╭──
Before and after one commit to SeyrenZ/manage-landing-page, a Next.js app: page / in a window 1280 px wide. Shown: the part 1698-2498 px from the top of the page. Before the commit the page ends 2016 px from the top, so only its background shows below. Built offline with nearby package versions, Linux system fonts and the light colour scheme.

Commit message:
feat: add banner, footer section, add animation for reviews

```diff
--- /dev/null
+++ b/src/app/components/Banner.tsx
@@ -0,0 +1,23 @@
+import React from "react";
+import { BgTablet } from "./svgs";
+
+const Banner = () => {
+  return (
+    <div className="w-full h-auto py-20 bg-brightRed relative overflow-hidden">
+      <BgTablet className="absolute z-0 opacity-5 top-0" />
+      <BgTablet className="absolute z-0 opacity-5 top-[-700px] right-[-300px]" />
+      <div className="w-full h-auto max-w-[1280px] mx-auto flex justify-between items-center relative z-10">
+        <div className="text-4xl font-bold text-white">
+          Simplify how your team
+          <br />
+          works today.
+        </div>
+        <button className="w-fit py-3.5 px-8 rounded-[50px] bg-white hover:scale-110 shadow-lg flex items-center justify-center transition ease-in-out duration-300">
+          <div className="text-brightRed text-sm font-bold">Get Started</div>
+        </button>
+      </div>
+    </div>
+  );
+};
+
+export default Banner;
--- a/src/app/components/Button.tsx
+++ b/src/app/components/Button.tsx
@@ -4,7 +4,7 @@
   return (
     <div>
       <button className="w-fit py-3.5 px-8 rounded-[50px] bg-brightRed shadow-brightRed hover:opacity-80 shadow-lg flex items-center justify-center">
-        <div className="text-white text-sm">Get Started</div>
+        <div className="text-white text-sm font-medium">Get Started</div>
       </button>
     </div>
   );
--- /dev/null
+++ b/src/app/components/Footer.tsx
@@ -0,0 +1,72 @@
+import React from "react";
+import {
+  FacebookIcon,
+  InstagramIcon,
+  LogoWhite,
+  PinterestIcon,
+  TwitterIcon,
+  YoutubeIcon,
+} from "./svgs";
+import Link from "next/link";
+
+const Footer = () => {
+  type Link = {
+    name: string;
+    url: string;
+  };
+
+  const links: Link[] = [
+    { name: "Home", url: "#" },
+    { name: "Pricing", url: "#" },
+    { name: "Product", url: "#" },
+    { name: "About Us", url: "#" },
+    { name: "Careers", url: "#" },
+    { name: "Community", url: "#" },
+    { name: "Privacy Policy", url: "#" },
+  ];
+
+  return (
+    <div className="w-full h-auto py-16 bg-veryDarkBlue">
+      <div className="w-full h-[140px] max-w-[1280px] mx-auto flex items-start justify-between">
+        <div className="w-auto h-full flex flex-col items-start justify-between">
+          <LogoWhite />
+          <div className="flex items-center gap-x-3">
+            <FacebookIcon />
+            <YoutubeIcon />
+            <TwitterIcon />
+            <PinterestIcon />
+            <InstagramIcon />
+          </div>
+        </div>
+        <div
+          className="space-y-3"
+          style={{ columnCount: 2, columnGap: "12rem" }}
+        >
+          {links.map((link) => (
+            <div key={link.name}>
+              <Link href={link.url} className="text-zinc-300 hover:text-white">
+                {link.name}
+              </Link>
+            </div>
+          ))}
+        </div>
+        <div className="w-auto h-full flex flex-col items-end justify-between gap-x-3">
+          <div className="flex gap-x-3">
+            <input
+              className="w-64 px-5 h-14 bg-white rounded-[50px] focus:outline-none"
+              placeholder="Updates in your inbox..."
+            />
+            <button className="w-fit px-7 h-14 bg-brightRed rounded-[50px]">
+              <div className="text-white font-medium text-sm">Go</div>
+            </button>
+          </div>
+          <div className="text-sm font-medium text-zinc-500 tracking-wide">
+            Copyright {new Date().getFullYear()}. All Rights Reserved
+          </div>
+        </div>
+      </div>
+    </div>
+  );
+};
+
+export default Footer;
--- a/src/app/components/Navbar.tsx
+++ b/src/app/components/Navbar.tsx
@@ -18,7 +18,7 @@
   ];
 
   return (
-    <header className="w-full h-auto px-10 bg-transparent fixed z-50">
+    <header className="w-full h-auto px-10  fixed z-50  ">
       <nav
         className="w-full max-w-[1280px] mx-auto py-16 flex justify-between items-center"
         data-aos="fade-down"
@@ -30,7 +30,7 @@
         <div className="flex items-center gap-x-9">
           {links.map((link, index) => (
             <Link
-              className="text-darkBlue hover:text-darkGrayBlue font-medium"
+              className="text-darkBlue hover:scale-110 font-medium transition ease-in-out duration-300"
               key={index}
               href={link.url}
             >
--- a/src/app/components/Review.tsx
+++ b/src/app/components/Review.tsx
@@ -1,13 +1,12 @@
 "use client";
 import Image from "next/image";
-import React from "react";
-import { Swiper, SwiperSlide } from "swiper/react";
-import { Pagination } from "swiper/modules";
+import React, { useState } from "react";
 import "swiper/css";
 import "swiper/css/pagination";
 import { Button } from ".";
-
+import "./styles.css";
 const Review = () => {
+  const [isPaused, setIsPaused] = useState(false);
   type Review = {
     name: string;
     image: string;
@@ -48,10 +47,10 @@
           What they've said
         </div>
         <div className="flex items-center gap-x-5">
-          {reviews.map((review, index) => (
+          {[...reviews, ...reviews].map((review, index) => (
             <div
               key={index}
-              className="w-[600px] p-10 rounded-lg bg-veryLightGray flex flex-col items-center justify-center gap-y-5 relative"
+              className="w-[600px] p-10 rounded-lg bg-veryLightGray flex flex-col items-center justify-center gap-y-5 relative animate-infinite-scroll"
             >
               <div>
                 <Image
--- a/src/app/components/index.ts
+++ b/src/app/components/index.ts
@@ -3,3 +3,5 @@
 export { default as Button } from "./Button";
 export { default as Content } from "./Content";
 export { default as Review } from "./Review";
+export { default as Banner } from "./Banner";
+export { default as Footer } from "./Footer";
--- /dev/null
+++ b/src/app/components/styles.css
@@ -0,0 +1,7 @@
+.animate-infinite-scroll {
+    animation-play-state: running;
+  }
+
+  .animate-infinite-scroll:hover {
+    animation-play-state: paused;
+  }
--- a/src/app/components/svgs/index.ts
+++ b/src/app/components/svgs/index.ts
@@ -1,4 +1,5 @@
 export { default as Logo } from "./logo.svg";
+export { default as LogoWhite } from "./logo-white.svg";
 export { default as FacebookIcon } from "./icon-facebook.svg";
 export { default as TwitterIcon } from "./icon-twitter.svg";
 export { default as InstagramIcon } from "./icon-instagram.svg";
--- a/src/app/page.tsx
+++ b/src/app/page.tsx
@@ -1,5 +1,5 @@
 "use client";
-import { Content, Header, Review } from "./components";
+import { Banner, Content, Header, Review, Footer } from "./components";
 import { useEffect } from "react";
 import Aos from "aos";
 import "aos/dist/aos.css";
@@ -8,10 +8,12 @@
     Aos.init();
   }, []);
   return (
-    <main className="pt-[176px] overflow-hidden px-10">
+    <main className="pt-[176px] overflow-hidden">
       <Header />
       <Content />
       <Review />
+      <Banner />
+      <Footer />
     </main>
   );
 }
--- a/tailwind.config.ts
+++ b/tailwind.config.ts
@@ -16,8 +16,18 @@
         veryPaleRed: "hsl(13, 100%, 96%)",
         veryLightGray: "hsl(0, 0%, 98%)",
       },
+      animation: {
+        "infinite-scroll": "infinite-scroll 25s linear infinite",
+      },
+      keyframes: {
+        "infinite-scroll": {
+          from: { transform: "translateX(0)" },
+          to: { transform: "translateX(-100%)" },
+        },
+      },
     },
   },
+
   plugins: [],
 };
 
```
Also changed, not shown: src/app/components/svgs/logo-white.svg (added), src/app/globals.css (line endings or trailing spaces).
╰──
Requirement:
Once the records end, copy them all again exactly.

Task solution:
Before and after one commit to SeyrenZ/manage-landing-page, a Next.js app: page / in a window 1280 px wide. Shown: the part 1698-2498 px from the top of the page. Before the commit the page ends 2016 px from the top, so only its background shows below. Built offline with nearby package versions, Linux system fonts and the light colour scheme.

Commit message:
feat: add banner, footer section, add animation for reviews

```diff
--- /dev/null
+++ b/src/app/components/Banner.tsx
@@ -0,0 +1,23 @@
+import React from "react";
+import { BgTablet } from "./svgs";
+
+const Banner = () => {
+  return (
+    <div className="w-full h-auto py-20 bg-brightRed relative overflow-hidden">
+      <BgTablet className="absolute z-0 opacity-5 top-0" />
+      <BgTablet className="absolute z-0 opacity-5 top-[-700px] right-[-300px]" />
+      <div className="w-full h-auto max-w-[1280px] mx-auto flex justify-between items-center relative z-10">
+        <div className="text-4xl font-bold text-white">
+          Simplify how your team
+          <br />
+          works today.
+        </div>
+        <button className="w-fit py-3.5 px-8 rounded-[50px] bg-white hover:scale-110 shadow-lg flex items-center justify-center transition ease-in-out duration-300">
+          <div className="text-brightRed text-sm font-bold">Get Started</div>
+        </button>
+      </div>
+    </div>
+  );
+};
+
+export default Banner;
--- a/src/app/components/Button.tsx
+++ b/src/app/components/Button.tsx
@@ -4,7 +4,7 @@
   return (
     <div>
       <button className="w-fit py-3.5 px-8 rounded-[50px] bg-brightRed shadow-brightRed hover:opacity-80 shadow-lg flex items-center justify-center">
-        <div className="text-white text-sm">Get Started</div>
+        <div className="text-white text-sm font-medium">Get Started</div>
       </button>
     </div>
   );
--- /dev/null
+++ b/src/app/components/Footer.tsx
@@ -0,0 +1,72 @@
+import React from "react";
+import {
+  FacebookIcon,
+  InstagramIcon,
+  LogoWhite,
+  PinterestIcon,
+  TwitterIcon,
+  YoutubeIcon,
+} from "./svgs";
+import Link from "next/link";
+
+const Footer = () => {
+  type Link = {
+    name: string;
+    url: string;
+  };
+
+  const links: Link[] = [
+    { name: "Home", url: "#" },
+    { name: "Pricing", url: "#" },
+    { name: "Product", url: "#" },
+    { name: "About Us", url: "#" },
+    { name: "Careers", url: "#" },
+    { name: "Community", url: "#" },
+    { name: "Privacy Policy", url: "#" },
+  ];
+
+  return (
+    <div className="w-full h-auto py-16 bg-veryDarkBlue">
+      <div className="w-full h-[140px] max-w-[1280px] mx-auto flex items-start justify-between">
+        <div className="w-auto h-full flex flex-col items-start justify-between">
+          <LogoWhite />
+          <div className="flex items-center gap-x-3">
+            <FacebookIcon />
+            <YoutubeIcon />
+            <TwitterIcon />
+            <PinterestIcon />
+            <InstagramIcon />
+          </div>
+        </div>
+        <div
+          className="space-y-3"
+          style={{ columnCount: 2, columnGap: "12rem" }}
+        >
+          {links.map((link) => (
+            <div key={link.name}>
+              <Link href={link.url} className="text-zinc-300 hover:text-white">
+                {link.name}
+              </Link>
+            </div>
+          ))}
+        </div>
+        <div className="w-auto h-full flex flex-col items-end justify-between gap-x-3">
+          <div className="flex gap-x-3">
+            <input
+              className="w-64 px-5 h-14 bg-white rounded-[50px] focus:outline-none"
+              placeholder="Updates in your inbox..."
+            />
+            <button className="w-fit px-7 h-14 bg-brightRed rounded-[50px]">
+              <div className="text-white font-medium text-sm">Go</div>
+            </button>
+          </div>
+          <div className="text-sm font-medium text-zinc-500 tracking-wide">
+            Copyright {new Date().getFullYear()}. All Rights Reserved
+          </div>
+        </div>
+      </div>
+    </div>
+  );
+};
+
+export default Footer;
--- a/src/app/components/Navbar.tsx
+++ b/src/app/components/Navbar.tsx
@@ -18,7 +18,7 @@
   ];
 
   return (
-    <header className="w-full h-auto px-10 bg-transparent fixed z-50">
+    <header className="w-full h-auto px-10  fixed z-50  ">
       <nav
         className="w-full max-w-[1280px] mx-auto py-16 flex justify-between items-center"
         data-aos="fade-down"
@@ -30,7 +30,7 @@
         <div className="flex items-center gap-x-9">
           {links.map((link, index) => (
             <Link
-              className="text-darkBlue hover:text-darkGrayBlue font-medium"
+              className="text-darkBlue hover:scale-110 font-medium transition ease-in-out duration-300"
               key={index}
               href={link.url}
             >
--- a/src/app/components/Review.tsx
+++ b/src/app/components/Review.tsx
@@ -1,13 +1,12 @@
 "use client";
 import Image from "next/image";
-import React from "react";
-import { Swiper, SwiperSlide } from "swiper/react";
-import { Pagination } from "swiper/modules";
+import React, { useState } from "react";
 import "swiper/css";
 import "swiper/css/pagination";
 import { Button } from ".";
-
+import "./styles.css";
 const Review = () => {
+  const [isPaused, setIsPaused] = useState(false);
   type Review = {
     name: string;
     image: string;
@@ -48,10 +47,10 @@
           What they've said
         </div>
         <div className="flex items-center gap-x-5">
-          {reviews.map((review, index) => (
+          {[...reviews, ...reviews].map((review, index) => (
             <div
               key={index}
-              className="w-[600px] p-10 rounded-lg bg-veryLightGray flex flex-col items-center justify-center gap-y-5 relative"
+              className="w-[600px] p-10 rounded-lg bg-veryLightGray flex flex-col items-center justify-center gap-y-5 relative animate-infinite-scroll"
             >
               <div>
                 <Image
--- a/src/app/components/index.ts
+++ b/src/app/components/index.ts
@@ -3,3 +3,5 @@
 export { default as Button } from "./Button";
 export { default as Content } from "./Content";
 export { default as Review } from "./Review";
+export { default as Banner } from "./Banner";
+export { default as Footer } from "./Footer";
--- /dev/null
+++ b/src/app/components/styles.css
@@ -0,0 +1,7 @@
+.animate-infinite-scroll {
+    animation-play-state: running;
+  }
+
+  .animate-infinite-scroll:hover {
+    animation-play-state: paused;
+  }
--- a/src/app/components/svgs/index.ts
+++ b/src/app/components/svgs/index.ts
@@ -1,4 +1,5 @@
 export { default as Logo } from "./logo.svg";
+export { default as LogoWhite } from "./logo-white.svg";
 export { default as FacebookIcon } from "./icon-facebook.svg";
 export { default as TwitterIcon } from "./icon-twitter.svg";
 export { default as InstagramIcon } from "./icon-instagram.svg";
--- a/src/app/page.tsx
+++ b/src/app/page.tsx
@@ -1,5 +1,5 @@
 "use client";
-import { Content, Header, Review } from "./components";
+import { Banner, Content, Header, Review, Footer } from "./components";
 import { useEffect } from "react";
 import Aos from "aos";
 import "aos/dist/aos.css";
@@ -8,10 +8,12 @@
     Aos.init();
   }, []);
   return (
-    <main className="pt-[176px] overflow-hidden px-10">
+    <main className="pt-[176px] overflow-hidden">
       <Header />
       <Content />
       <Review />
+      <Banner />
+      <Footer />
     </main>
   );
 }
--- a/tailwind.config.ts
+++ b/tailwind.config.ts
@@ -16,8 +16,18 @@
         veryPaleRed: "hsl(13, 100%, 96%)",
         veryLightGray: "hsl(0, 0%, 98%)",
       },
+      animation: {
+        "infinite-scroll": "infinite-scroll 25s linear infinite",
+      },
+      keyframes: {
+        "infinite-scroll": {
+          from: { transform: "translateX(0)" },
+          to: { transform: "translateX(-100%)" },
+        },
+      },
     },
   },
+
   plugins: [],
 };
 
```
Also changed, not shown: src/app/components/svgs/logo-white.svg (added), src/app/globals.css (line endings or trailing spaces).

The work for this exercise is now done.